DATASET RECORDS:
::::
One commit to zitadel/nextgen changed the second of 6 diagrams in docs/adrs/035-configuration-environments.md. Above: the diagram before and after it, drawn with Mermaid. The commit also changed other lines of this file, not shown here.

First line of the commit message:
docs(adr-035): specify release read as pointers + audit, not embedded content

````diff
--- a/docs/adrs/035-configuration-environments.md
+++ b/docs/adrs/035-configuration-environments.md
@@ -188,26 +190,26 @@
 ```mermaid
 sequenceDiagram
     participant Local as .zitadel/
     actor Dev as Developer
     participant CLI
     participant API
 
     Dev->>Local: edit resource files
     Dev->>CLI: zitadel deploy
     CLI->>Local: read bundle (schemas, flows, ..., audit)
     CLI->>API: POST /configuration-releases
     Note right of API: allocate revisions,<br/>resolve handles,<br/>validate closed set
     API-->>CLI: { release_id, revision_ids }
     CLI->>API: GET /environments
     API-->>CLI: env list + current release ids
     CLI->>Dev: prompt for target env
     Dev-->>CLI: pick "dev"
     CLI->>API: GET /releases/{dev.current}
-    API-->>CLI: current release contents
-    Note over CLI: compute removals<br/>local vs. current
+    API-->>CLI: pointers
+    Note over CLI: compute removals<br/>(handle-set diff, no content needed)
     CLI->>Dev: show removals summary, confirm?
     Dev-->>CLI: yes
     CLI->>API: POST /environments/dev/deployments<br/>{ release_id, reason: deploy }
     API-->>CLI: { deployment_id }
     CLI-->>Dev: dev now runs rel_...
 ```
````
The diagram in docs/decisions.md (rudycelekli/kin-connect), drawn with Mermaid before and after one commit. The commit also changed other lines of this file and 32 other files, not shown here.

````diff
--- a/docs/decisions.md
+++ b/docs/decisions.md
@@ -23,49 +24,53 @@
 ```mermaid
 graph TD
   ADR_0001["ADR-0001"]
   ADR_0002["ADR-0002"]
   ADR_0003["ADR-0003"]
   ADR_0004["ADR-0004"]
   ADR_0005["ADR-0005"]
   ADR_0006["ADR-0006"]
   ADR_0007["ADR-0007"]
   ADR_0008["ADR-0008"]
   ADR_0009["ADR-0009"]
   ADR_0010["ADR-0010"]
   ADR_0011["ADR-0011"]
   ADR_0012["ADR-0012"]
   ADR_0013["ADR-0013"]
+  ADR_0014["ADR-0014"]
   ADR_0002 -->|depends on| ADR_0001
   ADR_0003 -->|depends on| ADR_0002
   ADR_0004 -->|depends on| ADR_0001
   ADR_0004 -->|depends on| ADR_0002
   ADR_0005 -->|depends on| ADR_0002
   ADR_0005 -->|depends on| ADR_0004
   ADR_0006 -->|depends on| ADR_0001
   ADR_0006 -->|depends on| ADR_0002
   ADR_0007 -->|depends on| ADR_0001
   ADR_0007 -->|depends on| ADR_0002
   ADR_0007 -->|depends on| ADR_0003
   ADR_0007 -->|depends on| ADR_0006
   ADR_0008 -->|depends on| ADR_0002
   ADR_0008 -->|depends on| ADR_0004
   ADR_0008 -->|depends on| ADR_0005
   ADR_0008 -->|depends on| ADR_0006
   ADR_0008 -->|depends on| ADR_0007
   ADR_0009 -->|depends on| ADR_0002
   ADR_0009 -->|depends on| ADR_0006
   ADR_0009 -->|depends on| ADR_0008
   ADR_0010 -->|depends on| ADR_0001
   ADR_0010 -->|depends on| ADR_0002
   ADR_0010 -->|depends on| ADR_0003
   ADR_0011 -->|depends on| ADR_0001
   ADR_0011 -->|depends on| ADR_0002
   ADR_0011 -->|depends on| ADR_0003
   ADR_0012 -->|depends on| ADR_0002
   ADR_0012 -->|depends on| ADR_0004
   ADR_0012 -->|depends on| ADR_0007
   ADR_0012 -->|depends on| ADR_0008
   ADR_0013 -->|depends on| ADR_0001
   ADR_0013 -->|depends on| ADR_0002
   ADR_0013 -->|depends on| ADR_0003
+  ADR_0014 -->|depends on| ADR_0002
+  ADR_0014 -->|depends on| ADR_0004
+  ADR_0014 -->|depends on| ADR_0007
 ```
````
::::
PROBLEM DETAILS:
Retype each entry exactly, missing none.

ANSWER SECTION:
One commit to zitadel/nextgen changed the second of 6 diagrams in docs/adrs/035-configuration-environments.md. Above: the diagram before and after it, drawn with Mermaid. The commit also changed other lines of this file, not shown here.

First line of the commit message:
docs(adr-035): specify release read as pointers + audit, not embedded content

````diff
--- a/docs/adrs/035-configuration-environments.md
+++ b/docs/adrs/035-configuration-environments.md
@@ -188,26 +190,26 @@
 ```mermaid
 sequenceDiagram
     participant Local as .zitadel/
     actor Dev as Developer
     participant CLI
     participant API
 
     Dev->>Local: edit resource files
     Dev->>CLI: zitadel deploy
     CLI->>Local: read bundle (schemas, flows, ..., audit)
     CLI->>API: POST /configuration-releases
     Note right of API: allocate revisions,<br/>resolve handles,<br/>validate closed set
     API-->>CLI: { release_id, revision_ids }
     CLI->>API: GET /environments
     API-->>CLI: env list + current release ids
     CLI->>Dev: prompt for target env
     Dev-->>CLI: pick "dev"
     CLI->>API: GET /releases/{dev.current}
-    API-->>CLI: current release contents
-    Note over CLI: compute removals<br/>local vs. current
+    API-->>CLI: pointers
+    Note over CLI: compute removals<br/>(handle-set diff, no content needed)
     CLI->>Dev: show removals summary, confirm?
     Dev-->>CLI: yes
     CLI->>API: POST /environments/dev/deployments<br/>{ release_id, reason: deploy }
     API-->>CLI: { deployment_id }
     CLI-->>Dev: dev now runs rel_...
 ```
````
The diagram in docs/decisions.md (rudycelekli/kin-connect), drawn with Mermaid before and after one commit. The commit also changed other lines of this file and 32 other files, not shown here.

````diff
--- a/docs/decisions.md
+++ b/docs/decisions.md
@@ -23,49 +24,53 @@
 ```mermaid
 graph TD
   ADR_0001["ADR-0001"]
   ADR_0002["ADR-0002"]
   ADR_0003["ADR-0003"]
   ADR_0004["ADR-0004"]
   ADR_0005["ADR-0005"]
   ADR_0006["ADR-0006"]
   ADR_0007["ADR-0007"]
   ADR_0008["ADR-0008"]
   ADR_0009["ADR-0009"]
   ADR_0010["ADR-0010"]
   ADR_0011["ADR-0011"]
   ADR_0012["ADR-0012"]
   ADR_0013["ADR-0013"]
+  ADR_0014["ADR-0014"]
   ADR_0002 -->|depends on| ADR_0001
   ADR_0003 -->|depends on| ADR_0002
   ADR_0004 -->|depends on| ADR_0001
   ADR_0004 -->|depends on| ADR_0002
   ADR_0005 -->|depends on| ADR_0002
   ADR_0005 -->|depends on| ADR_0004
   ADR_0006 -->|depends on| ADR_0001
   ADR_0006 -->|depends on| ADR_0002
   ADR_0007 -->|depends on| ADR_0001
   ADR_0007 -->|depends on| ADR_0002
   ADR_0007 -->|depends on| ADR_0003
   ADR_0007 -->|depends on| ADR_0006
   ADR_0008 -->|depends on| ADR_0002
   ADR_0008 -->|depends on| ADR_0004
   ADR_0008 -->|depends on| ADR_0005
   ADR_0008 -->|depends on| ADR_0006
   ADR_0008 -->|depends on| ADR_0007
   ADR_0009 -->|depends on| ADR_0002
   ADR_0009 -->|depends on| ADR_0006
   ADR_0009 -->|depends on| ADR_0008
   ADR_0010 -->|depends on| ADR_0001
   ADR_0010 -->|depends on| ADR_0002
   ADR_0010 -->|depends on| ADR_0003
   ADR_0011 -->|depends on| ADR_0001
   ADR_0011 -->|depends on| ADR_0002
   ADR_0011 -->|depends on| ADR_0003
   ADR_0012 -->|depends on| ADR_0002
   ADR_0012 -->|depends on| ADR_0004
   ADR_0012 -->|depends on| ADR_0007
   ADR_0012 -->|depends on| ADR_0008
   ADR_0013 -->|depends on| ADR_0001
   ADR_0013 -->|depends on| ADR_0002
   ADR_0013 -->|depends on| ADR_0003
+  ADR_0014 -->|depends on| ADR_0002
+  ADR_0014 -->|depends on| ADR_0004
+  ADR_0014 -->|depends on| ADR_0007
 ```
````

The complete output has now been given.